Have you bought pre-cut fruit lately? If so, it’s time to check your refrigerator. An outbreak of Salmonella Adelaide that has sickened at least 60 people has triggered a recall of fresh-cut melon and other fruit products in eight states.
A Centers for Disease Control and Prevention report linked the outbreak to pre-cut watermelon, honeydew and cantaloupe, and fruit-medley products containing those melons, produced by a Caito Foods facility in Indianapolis, Indiana.
Nearly Three Dozen People Sickened In Outbreak
Recalled products were distributed in Georgia, Illinois, Indiana, Kentucky, Missouri, North Carolina, Ohio and Michigan, according to the report. In Michigan, 32 people became sick after eating the fruit. Thirty-one people have been hospitalized.
The U.S. Food and Drug Administration is advising people not to consume the fruit, which was packaged in “clear, plastic clamshell containers and distributed to Costco, Jay C, Kroger, Payless, Owen’s, Sprouts, Trader Joe’s, Walgreens, Walmart, and Whole Foods/Amazon.”
Some Contaminated Products Could Still Be On Shelves
The company has issued a recall to retailers, but, “Because it is possible that products shipped between April 17 and June 7, 2018 could still be on store shelves, this recall extends to both retailers and consumers,” Caito said in a statement.
Salmonella is a bacterial infection that causes fever, abdominal cramps and diarrhea between 12 and 72 hours after infection, according to the CDC. The illness usually lasts four to seven days. Most people recover on their own, but it can be so severe that people need to be hospitalized — and it can even be deadly.
If you’ve bought pre-cut fruit, check the labels, and don’t take any chances. See the FDA website for product descriptions and UPC codes for the recalled items.
Fruit Latest Food Added To Recall List
It hasn’t been a good string of months for food recalls.
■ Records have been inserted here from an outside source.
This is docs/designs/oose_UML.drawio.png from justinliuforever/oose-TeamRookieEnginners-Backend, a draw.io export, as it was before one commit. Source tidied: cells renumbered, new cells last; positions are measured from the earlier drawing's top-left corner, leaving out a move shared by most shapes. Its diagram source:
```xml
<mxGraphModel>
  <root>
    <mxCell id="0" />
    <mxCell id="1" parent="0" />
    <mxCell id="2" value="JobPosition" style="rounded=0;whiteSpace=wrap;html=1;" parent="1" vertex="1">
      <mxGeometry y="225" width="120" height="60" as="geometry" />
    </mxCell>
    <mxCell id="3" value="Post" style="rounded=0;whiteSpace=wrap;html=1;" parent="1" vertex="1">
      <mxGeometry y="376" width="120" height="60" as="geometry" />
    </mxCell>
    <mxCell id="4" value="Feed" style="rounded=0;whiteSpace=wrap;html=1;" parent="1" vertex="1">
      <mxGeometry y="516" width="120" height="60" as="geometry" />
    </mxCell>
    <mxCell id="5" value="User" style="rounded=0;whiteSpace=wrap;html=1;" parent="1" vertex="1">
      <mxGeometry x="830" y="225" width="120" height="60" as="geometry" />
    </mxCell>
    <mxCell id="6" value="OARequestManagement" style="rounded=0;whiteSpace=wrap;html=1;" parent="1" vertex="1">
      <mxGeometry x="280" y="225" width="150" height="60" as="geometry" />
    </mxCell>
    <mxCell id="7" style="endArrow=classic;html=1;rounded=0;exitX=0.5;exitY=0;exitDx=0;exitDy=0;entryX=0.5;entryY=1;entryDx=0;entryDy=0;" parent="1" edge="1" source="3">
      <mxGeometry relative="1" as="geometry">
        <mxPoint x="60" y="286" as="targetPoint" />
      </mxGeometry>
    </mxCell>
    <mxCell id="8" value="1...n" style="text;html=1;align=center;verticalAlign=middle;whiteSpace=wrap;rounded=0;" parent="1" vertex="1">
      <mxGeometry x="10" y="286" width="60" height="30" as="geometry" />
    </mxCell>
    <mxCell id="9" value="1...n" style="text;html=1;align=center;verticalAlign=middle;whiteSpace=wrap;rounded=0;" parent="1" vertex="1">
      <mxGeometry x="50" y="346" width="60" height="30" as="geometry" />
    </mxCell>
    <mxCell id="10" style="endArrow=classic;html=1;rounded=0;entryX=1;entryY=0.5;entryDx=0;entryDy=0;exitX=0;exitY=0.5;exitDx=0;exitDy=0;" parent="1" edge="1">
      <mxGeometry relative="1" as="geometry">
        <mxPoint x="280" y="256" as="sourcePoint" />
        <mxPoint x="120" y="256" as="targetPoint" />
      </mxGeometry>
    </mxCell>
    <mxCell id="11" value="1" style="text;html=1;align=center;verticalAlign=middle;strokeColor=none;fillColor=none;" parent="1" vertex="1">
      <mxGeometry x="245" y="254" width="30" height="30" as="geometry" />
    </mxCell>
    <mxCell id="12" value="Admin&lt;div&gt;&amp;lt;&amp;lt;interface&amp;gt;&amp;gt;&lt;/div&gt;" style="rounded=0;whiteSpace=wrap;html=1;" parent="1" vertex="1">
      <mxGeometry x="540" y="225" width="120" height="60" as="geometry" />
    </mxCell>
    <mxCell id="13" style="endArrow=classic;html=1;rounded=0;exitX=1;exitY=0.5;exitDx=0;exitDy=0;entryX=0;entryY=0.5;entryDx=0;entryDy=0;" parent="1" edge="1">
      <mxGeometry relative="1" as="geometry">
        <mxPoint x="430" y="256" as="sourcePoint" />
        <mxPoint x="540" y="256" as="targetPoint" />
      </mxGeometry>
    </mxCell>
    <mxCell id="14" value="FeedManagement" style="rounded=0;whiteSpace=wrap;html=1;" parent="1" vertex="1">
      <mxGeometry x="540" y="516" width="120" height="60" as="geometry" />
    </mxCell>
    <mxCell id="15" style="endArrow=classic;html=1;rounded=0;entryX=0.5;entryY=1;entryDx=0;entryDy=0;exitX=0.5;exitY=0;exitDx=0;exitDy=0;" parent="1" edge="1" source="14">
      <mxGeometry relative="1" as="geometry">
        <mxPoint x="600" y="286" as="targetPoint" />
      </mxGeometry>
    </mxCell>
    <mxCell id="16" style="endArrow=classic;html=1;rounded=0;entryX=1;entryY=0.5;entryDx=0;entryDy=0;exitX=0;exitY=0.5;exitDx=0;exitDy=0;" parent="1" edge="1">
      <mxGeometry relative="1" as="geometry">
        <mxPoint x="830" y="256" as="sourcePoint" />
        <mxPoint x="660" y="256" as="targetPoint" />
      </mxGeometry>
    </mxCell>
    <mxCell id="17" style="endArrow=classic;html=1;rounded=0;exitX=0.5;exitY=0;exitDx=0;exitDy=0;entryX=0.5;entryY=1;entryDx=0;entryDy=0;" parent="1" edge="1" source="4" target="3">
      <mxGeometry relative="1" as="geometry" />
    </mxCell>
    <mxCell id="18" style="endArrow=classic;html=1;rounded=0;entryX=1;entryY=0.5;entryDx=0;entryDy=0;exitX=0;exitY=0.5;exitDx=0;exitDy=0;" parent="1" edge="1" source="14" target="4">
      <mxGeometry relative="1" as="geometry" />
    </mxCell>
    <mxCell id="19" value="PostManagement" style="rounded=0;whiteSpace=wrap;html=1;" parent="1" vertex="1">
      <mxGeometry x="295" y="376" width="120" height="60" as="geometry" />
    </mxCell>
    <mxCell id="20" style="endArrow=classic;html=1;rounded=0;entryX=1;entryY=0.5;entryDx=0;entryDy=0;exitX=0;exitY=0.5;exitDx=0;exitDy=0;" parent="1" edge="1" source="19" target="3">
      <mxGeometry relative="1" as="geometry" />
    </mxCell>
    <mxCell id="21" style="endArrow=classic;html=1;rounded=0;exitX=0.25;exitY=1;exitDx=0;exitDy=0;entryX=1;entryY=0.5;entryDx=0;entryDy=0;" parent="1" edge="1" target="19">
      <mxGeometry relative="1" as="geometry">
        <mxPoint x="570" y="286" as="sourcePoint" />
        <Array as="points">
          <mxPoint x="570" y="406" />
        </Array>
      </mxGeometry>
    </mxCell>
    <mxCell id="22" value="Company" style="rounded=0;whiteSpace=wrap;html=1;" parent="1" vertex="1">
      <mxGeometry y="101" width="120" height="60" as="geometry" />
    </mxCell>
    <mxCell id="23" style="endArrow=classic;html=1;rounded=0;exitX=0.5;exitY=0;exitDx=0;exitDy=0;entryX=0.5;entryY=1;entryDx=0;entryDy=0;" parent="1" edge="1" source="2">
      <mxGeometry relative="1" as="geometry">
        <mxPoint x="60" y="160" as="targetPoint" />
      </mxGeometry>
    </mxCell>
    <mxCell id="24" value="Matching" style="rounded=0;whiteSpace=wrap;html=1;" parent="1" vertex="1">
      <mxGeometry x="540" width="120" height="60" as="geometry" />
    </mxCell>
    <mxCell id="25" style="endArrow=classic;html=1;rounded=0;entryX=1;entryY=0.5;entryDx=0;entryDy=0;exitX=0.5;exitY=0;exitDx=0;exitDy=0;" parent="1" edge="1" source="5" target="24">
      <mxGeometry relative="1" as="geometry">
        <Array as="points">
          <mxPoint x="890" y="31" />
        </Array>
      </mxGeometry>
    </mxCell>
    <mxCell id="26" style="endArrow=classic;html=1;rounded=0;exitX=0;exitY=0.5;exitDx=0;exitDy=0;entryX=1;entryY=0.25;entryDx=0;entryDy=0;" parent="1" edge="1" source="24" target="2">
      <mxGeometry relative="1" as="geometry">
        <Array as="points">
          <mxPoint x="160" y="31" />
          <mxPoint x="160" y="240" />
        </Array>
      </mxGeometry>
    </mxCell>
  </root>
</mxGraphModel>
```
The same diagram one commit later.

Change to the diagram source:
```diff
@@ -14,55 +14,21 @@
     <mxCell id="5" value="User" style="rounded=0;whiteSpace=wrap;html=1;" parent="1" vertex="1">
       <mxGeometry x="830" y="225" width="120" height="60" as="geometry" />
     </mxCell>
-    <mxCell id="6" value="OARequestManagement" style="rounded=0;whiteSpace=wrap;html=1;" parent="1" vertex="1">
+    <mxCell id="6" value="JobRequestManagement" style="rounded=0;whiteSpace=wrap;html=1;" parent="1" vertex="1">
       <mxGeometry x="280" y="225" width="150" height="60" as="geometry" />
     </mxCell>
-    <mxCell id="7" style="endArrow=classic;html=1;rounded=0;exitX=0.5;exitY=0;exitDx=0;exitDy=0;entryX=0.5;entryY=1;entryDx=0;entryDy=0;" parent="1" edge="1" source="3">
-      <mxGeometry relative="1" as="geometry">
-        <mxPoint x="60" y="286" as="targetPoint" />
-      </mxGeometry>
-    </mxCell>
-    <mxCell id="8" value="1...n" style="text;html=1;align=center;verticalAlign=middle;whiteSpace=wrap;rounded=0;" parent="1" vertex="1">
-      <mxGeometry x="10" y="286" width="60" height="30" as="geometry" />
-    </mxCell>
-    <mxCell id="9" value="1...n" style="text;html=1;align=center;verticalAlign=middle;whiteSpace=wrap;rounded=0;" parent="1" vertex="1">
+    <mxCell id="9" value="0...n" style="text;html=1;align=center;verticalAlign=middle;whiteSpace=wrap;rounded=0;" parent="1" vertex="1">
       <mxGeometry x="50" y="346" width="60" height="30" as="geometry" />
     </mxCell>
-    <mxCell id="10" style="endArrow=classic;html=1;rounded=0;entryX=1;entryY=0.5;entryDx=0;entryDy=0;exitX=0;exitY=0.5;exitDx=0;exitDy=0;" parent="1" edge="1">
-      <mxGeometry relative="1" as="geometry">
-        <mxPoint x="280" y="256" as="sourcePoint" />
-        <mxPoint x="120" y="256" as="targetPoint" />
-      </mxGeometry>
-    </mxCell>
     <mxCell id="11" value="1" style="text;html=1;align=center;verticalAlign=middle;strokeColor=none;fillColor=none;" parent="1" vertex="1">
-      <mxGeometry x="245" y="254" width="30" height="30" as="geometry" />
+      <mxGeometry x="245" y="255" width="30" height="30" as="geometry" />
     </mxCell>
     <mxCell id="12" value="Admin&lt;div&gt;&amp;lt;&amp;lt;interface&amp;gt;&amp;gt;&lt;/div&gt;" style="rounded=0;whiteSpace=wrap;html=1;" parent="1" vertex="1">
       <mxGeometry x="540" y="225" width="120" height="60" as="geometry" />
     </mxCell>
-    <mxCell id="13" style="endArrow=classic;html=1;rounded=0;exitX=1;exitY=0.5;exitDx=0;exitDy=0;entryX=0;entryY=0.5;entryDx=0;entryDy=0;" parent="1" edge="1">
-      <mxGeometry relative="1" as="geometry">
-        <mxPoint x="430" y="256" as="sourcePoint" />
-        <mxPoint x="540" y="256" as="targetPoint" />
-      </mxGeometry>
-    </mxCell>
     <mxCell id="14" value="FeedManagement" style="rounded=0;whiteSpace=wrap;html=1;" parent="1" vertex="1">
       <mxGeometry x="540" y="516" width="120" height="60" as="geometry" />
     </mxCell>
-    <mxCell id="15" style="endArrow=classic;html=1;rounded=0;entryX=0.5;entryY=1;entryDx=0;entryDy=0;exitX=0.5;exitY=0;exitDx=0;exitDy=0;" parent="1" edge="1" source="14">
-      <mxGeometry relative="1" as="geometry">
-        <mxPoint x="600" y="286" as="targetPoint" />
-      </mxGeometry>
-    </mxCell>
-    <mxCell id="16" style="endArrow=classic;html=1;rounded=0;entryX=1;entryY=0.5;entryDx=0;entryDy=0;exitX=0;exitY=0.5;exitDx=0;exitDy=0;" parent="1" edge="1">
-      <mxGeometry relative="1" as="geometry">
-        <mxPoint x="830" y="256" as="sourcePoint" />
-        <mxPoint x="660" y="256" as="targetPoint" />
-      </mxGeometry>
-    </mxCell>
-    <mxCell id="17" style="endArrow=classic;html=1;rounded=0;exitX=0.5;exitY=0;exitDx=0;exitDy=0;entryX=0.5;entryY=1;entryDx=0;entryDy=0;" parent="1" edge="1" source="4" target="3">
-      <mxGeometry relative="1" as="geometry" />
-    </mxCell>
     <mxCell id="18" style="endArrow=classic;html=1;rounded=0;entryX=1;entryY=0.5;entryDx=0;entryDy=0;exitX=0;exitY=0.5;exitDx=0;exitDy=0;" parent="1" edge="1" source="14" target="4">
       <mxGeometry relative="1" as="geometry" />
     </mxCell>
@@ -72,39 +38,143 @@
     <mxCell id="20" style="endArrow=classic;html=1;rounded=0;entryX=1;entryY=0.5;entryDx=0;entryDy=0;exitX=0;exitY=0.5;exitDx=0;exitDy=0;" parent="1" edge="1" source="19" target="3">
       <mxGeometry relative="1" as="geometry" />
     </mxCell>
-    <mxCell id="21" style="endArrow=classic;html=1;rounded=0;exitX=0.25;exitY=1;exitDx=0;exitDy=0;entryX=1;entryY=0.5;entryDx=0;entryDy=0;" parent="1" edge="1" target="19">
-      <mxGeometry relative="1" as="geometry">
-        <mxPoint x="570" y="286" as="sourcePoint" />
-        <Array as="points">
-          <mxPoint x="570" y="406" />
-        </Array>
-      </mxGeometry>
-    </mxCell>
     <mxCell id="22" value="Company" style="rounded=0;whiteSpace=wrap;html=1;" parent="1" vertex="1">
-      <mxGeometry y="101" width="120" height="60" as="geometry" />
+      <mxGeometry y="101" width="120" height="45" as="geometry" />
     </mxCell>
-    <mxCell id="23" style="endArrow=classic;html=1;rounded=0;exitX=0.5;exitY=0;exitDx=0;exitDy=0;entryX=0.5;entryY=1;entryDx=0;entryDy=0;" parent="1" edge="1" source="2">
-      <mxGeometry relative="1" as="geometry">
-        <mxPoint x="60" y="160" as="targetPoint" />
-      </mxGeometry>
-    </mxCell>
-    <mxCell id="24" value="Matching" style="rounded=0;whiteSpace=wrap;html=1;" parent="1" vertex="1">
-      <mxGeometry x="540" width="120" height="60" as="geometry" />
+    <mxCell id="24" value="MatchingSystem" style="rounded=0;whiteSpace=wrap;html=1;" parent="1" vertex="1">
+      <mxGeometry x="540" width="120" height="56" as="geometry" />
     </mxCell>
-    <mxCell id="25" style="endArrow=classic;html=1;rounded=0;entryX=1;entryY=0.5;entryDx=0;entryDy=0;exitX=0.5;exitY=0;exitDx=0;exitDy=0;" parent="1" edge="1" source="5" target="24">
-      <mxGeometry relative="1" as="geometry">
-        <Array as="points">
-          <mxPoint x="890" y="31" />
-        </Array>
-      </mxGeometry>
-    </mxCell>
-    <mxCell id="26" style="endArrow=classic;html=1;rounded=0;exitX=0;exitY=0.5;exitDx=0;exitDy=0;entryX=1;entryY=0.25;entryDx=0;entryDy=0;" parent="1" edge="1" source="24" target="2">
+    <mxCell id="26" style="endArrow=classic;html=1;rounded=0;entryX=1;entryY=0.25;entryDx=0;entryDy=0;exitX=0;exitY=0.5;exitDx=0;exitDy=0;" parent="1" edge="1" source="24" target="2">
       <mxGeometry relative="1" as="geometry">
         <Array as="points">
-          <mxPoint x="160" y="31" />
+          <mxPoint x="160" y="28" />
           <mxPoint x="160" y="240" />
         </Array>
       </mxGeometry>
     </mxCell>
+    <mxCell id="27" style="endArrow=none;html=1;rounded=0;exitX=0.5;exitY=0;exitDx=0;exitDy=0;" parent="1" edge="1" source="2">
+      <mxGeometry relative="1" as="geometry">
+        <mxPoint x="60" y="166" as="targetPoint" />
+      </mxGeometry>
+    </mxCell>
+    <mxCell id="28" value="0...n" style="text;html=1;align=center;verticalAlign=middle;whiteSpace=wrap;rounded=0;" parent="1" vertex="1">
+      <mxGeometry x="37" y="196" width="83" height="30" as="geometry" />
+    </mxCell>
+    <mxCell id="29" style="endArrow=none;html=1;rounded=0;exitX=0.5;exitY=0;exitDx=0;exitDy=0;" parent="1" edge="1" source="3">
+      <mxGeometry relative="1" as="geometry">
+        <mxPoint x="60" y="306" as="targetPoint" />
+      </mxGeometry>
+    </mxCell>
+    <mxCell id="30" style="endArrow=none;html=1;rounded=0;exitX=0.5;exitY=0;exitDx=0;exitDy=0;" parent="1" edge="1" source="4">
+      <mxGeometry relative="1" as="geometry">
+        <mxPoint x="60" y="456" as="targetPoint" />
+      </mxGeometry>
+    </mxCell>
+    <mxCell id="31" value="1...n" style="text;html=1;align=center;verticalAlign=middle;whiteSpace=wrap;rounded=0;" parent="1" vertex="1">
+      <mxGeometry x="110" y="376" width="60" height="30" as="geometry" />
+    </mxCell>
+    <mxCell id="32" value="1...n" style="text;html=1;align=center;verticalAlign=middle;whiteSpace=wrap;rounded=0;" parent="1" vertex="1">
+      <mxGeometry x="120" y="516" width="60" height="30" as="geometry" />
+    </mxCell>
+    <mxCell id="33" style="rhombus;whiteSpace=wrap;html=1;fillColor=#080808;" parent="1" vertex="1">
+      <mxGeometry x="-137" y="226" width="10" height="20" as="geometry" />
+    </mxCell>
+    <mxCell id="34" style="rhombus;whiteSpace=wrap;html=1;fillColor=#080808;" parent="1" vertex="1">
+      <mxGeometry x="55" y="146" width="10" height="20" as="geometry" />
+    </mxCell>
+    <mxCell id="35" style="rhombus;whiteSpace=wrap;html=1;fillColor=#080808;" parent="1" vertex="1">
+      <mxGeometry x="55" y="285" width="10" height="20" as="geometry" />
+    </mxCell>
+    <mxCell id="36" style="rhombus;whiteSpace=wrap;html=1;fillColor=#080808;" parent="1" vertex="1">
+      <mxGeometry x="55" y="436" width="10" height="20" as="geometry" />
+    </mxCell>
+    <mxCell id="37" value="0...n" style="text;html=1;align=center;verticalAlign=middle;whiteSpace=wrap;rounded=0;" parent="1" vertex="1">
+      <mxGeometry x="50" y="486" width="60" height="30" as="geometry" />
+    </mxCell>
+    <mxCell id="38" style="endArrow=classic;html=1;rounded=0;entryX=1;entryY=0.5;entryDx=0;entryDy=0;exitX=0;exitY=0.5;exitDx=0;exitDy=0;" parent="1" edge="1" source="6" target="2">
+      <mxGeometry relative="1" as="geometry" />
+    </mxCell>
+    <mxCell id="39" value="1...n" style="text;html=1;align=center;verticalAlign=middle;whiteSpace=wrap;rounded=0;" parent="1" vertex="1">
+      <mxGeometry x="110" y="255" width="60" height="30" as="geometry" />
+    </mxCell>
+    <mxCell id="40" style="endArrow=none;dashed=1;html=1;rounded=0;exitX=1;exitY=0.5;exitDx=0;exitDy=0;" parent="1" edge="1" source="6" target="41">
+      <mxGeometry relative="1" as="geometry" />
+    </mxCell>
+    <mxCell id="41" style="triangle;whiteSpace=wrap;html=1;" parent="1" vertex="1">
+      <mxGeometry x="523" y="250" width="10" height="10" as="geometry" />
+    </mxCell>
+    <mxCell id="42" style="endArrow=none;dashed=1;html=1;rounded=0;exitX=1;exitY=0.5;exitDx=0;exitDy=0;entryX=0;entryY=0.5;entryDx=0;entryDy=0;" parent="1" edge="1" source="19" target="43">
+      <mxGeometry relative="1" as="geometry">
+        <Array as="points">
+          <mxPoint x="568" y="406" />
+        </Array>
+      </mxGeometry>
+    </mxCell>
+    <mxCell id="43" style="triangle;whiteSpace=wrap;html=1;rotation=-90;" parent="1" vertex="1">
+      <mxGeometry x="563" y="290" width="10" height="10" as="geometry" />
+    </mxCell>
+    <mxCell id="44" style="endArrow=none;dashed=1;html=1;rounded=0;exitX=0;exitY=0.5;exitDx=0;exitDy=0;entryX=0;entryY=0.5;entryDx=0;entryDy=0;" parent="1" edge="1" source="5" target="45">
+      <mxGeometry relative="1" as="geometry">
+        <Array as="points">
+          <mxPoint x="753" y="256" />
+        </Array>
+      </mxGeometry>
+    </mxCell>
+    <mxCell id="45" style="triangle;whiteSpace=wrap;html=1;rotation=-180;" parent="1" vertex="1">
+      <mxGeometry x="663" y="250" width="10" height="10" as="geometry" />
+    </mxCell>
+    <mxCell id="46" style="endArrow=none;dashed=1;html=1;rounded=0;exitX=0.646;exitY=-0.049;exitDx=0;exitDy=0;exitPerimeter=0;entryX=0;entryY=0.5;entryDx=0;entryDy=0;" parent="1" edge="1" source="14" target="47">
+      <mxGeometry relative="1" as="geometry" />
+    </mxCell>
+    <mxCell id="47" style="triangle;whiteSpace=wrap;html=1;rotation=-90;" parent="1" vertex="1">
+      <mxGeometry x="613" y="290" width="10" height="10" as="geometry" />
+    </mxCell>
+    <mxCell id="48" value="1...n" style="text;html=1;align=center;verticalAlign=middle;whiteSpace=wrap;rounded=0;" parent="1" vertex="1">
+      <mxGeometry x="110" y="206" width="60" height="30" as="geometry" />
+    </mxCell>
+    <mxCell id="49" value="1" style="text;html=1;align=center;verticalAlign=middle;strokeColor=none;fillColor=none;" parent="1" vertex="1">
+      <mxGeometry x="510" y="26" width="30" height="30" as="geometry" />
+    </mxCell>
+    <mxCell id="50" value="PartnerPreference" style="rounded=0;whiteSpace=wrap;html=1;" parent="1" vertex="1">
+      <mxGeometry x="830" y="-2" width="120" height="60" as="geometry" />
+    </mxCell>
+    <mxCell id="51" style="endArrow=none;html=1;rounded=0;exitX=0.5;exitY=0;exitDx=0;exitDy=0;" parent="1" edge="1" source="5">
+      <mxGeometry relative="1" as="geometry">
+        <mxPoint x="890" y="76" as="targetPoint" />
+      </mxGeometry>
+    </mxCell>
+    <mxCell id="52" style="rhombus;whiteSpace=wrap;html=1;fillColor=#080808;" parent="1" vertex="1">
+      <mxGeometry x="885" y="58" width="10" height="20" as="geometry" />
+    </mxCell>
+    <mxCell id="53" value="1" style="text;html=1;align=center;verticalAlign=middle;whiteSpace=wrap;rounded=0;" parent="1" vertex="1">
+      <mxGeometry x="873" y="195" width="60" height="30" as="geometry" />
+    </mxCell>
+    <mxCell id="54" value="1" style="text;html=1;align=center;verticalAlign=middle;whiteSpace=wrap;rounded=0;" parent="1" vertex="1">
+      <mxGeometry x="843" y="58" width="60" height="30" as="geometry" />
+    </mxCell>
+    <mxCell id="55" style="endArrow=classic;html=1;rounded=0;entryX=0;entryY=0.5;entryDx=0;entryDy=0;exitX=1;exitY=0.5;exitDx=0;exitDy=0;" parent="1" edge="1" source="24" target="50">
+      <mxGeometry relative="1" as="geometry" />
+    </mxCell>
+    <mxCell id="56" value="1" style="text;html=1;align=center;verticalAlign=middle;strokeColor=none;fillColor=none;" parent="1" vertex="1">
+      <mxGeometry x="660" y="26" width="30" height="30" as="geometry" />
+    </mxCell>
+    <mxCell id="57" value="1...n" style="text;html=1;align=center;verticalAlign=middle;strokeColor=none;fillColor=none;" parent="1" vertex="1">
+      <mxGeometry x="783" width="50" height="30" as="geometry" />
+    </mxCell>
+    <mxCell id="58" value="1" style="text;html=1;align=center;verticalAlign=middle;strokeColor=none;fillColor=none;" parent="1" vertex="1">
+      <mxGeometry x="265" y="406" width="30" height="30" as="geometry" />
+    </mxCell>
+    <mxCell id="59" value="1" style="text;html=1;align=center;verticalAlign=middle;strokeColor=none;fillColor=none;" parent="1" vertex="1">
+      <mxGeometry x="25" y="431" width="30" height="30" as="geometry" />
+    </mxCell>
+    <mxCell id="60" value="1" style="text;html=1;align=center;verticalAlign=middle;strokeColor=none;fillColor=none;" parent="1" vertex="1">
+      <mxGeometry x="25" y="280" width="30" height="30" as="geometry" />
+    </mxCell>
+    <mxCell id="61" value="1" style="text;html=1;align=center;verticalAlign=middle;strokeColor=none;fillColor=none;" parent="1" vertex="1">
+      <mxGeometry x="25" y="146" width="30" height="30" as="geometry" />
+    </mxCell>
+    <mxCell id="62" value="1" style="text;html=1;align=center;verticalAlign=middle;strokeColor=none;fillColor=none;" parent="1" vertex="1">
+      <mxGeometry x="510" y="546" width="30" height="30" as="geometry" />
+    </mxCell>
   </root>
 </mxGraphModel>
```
It is important for consumers to keep an eye on local updates on food recalls to stay on top of at-risk products.
200 Million Eggs Recalled Over Salmonella Risk
Back in April, Rose Acre Farm based in Seymour, Indiana voluntarily recalled more than 200 million eggs when they discovered the possibility of salmonella contamination. The FDA reported at least 22 people became ill from possible egg consumption. The recalled eggs were sold in retail stores and restaurants. States affected included Colorado, Florida, New Jersey, New York, North Carolina, Pennsylvania, South Carolina, Virginia and West Virginia.
Romaine Lettuce E. coli Outbreak
Recently, romaine lettuce was pulled off store shelves by the CDC due to an E. coli outbreak.
The contaminated lettuce caused illness in 197 people across 35 states. The states affected were Alaska, Arkansas, Arizona, California, Colorado, Connecticut, Florida, Georgia, Idaho, Illinois, Iowa, Kentucky, Louisiana, Massachusetts, Michigan, Minnesota, Mississippi, Missouri, Montana, Nebraska, New Jersey, New York, North Carolina, Ohio, Oklahoma, Oregon, Pennsylvania, South Dakota, Tennessee, Texas, Utah, Virginia, Washington and Wisconsin.
E. coli illness usually starts two to eight days after the bacteria enters the system through eating contaminated food. Symptoms of E. col illness include severe stomach cramps, diarrhea and vomiting. Young children, the elderly and people with compromised immune systems are the most at risk both for contracting the illness and potential longer term side effects.